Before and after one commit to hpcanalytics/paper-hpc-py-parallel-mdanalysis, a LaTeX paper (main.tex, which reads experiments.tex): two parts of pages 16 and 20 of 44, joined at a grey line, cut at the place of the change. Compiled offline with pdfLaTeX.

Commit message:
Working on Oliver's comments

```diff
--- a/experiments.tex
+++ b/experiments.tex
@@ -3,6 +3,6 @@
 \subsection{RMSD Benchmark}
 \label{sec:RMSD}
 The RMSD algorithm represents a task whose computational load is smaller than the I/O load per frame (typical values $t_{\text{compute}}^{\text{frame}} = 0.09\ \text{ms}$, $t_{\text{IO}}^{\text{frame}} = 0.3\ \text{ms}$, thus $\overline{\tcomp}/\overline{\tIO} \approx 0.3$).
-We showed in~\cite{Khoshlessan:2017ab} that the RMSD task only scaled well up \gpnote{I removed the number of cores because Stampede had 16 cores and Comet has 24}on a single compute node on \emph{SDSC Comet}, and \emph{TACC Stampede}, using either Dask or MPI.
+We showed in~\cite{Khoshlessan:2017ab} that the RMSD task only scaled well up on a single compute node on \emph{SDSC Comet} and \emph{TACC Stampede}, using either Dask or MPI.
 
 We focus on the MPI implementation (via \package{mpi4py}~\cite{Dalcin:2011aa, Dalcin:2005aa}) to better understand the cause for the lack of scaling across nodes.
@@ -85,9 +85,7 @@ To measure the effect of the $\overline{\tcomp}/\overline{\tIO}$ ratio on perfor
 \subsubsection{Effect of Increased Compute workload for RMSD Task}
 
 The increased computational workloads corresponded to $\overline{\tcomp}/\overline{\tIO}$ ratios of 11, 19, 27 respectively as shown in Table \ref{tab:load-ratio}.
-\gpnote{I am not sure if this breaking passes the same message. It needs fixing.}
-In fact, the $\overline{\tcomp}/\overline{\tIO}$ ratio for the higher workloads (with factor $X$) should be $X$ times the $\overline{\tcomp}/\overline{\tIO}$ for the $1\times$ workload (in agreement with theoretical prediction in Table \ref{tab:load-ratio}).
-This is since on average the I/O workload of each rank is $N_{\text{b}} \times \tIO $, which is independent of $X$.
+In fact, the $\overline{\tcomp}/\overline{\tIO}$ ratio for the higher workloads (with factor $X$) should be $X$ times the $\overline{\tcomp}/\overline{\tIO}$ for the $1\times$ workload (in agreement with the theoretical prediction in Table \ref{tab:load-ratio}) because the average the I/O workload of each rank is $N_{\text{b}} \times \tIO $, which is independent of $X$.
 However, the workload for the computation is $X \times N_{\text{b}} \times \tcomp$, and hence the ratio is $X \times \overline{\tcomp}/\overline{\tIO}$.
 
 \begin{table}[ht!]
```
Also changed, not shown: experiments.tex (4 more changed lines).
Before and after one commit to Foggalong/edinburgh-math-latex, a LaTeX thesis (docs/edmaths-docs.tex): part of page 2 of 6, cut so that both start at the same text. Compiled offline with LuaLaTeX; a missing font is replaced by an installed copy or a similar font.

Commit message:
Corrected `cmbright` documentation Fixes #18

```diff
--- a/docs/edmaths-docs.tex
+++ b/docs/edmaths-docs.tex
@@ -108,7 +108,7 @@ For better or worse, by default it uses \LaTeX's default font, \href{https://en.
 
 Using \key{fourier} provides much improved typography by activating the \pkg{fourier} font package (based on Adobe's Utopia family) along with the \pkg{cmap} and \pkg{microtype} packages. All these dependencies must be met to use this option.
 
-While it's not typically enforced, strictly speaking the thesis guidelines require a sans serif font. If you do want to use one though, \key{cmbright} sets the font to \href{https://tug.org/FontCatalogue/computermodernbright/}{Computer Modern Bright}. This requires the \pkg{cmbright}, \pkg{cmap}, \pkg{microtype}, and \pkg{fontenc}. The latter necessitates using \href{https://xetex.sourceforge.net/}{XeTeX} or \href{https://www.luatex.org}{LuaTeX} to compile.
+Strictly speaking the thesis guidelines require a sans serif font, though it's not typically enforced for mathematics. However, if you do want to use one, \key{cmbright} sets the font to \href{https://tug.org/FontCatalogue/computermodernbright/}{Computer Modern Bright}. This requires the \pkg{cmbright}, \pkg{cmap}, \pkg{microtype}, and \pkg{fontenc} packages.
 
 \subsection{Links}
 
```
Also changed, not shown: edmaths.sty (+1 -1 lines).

-=-=-

Write out every line of the data again, exactly as it reads.

Before and after one commit to hpcanalytics/paper-hpc-py-parallel-mdanalysis, a LaTeX paper (main.tex, which reads experiments.tex): two parts of pages 16 and 20 of 44, joined at a grey line, cut at the place of the change. Compiled offline with pdfLaTeX.

Commit message:
Working on Oliver's comments

```diff
--- a/experiments.tex
+++ b/experiments.tex
@@ -3,6 +3,6 @@
 \subsection{RMSD Benchmark}
 \label{sec:RMSD}
 The RMSD algorithm represents a task whose computational load is smaller than the I/O load per frame (typical values $t_{\text{compute}}^{\text{frame}} = 0.09\ \text{ms}$, $t_{\text{IO}}^{\text{frame}} = 0.3\ \text{ms}$, thus $\overline{\tcomp}/\overline{\tIO} \approx 0.3$).
-We showed in~\cite{Khoshlessan:2017ab} that the RMSD task only scaled well up \gpnote{I removed the number of cores because Stampede had 16 cores and Comet has 24}on a single compute node on \emph{SDSC Comet}, and \emph{TACC Stampede}, using either Dask or MPI.
+We showed in~\cite{Khoshlessan:2017ab} that the RMSD task only scaled well up on a single compute node on \emph{SDSC Comet} and \emph{TACC Stampede}, using either Dask or MPI.
 
 We focus on the MPI implementation (via \package{mpi4py}~\cite{Dalcin:2011aa, Dalcin:2005aa}) to better understand the cause for the lack of scaling across nodes.
@@ -85,9 +85,7 @@ To measure the effect of the $\overline{\tcomp}/\overline{\tIO}$ ratio on perfor
 \subsubsection{Effect of Increased Compute workload for RMSD Task}
 
 The increased computational workloads corresponded to $\overline{\tcomp}/\overline{\tIO}$ ratios of 11, 19, 27 respectively as shown in Table \ref{tab:load-ratio}.
-\gpnote{I am not sure if this breaking passes the same message. It needs fixing.}
-In fact, the $\overline{\tcomp}/\overline{\tIO}$ ratio for the higher workloads (with factor $X$) should be $X$ times the $\overline{\tcomp}/\overline{\tIO}$ for the $1\times$ workload (in agreement with theoretical prediction in Table \ref{tab:load-ratio}).
-This is since on average the I/O workload of each rank is $N_{\text{b}} \times \tIO $, which is independent of $X$.
+In fact, the $\overline{\tcomp}/\overline{\tIO}$ ratio for the higher workloads (with factor $X$) should be $X$ times the $\overline{\tcomp}/\overline{\tIO}$ for the $1\times$ workload (in agreement with the theoretical prediction in Table \ref{tab:load-ratio}) because the average the I/O workload of each rank is $N_{\text{b}} \times \tIO $, which is independent of $X$.
 However, the workload for the computation is $X \times N_{\text{b}} \times \tcomp$, and hence the ratio is $X \times \overline{\tcomp}/\overline{\tIO}$.
 
 \begin{table}[ht!]
```
Also changed, not shown: experiments.tex (4 more changed lines).
Before and after one commit to Foggalong/edinburgh-math-latex, a LaTeX thesis (docs/edmaths-docs.tex): part of page 2 of 6, cut so that both start at the same text. Compiled offline with LuaLaTeX; a missing font is replaced by an installed copy or a similar font.

Commit message:
Corrected `cmbright` documentation Fixes #18

```diff
--- a/docs/edmaths-docs.tex
+++ b/docs/edmaths-docs.tex
@@ -108,7 +108,7 @@ For better or worse, by default it uses \LaTeX's default font, \href{https://en.
 
 Using \key{fourier} provides much improved typography by activating the \pkg{fourier} font package (based on Adobe's Utopia family) along with the \pkg{cmap} and \pkg{microtype} packages. All these dependencies must be met to use this option.
 
-While it's not typically enforced, strictly speaking the thesis guidelines require a sans serif font. If you do want to use one though, \key{cmbright} sets the font to \href{https://tug.org/FontCatalogue/computermodernbright/}{Computer Modern Bright}. This requires the \pkg{cmbright}, \pkg{cmap}, \pkg{microtype}, and \pkg{fontenc}. The latter necessitates using \href{https://xetex.sourceforge.net/}{XeTeX} or \href{https://www.luatex.org}{LuaTeX} to compile.
+Strictly speaking the thesis guidelines require a sans serif font, though it's not typically enforced for mathematics. However, if you do want to use one, \key{cmbright} sets the font to \href{https://tug.org/FontCatalogue/computermodernbright/}{Computer Modern Bright}. This requires the \pkg{cmbright}, \pkg{cmap}, \pkg{microtype}, and \pkg{fontenc} packages.
 
 \subsection{Links}
 
```
Also changed, not shown: edmaths.sty (+1 -1 lines).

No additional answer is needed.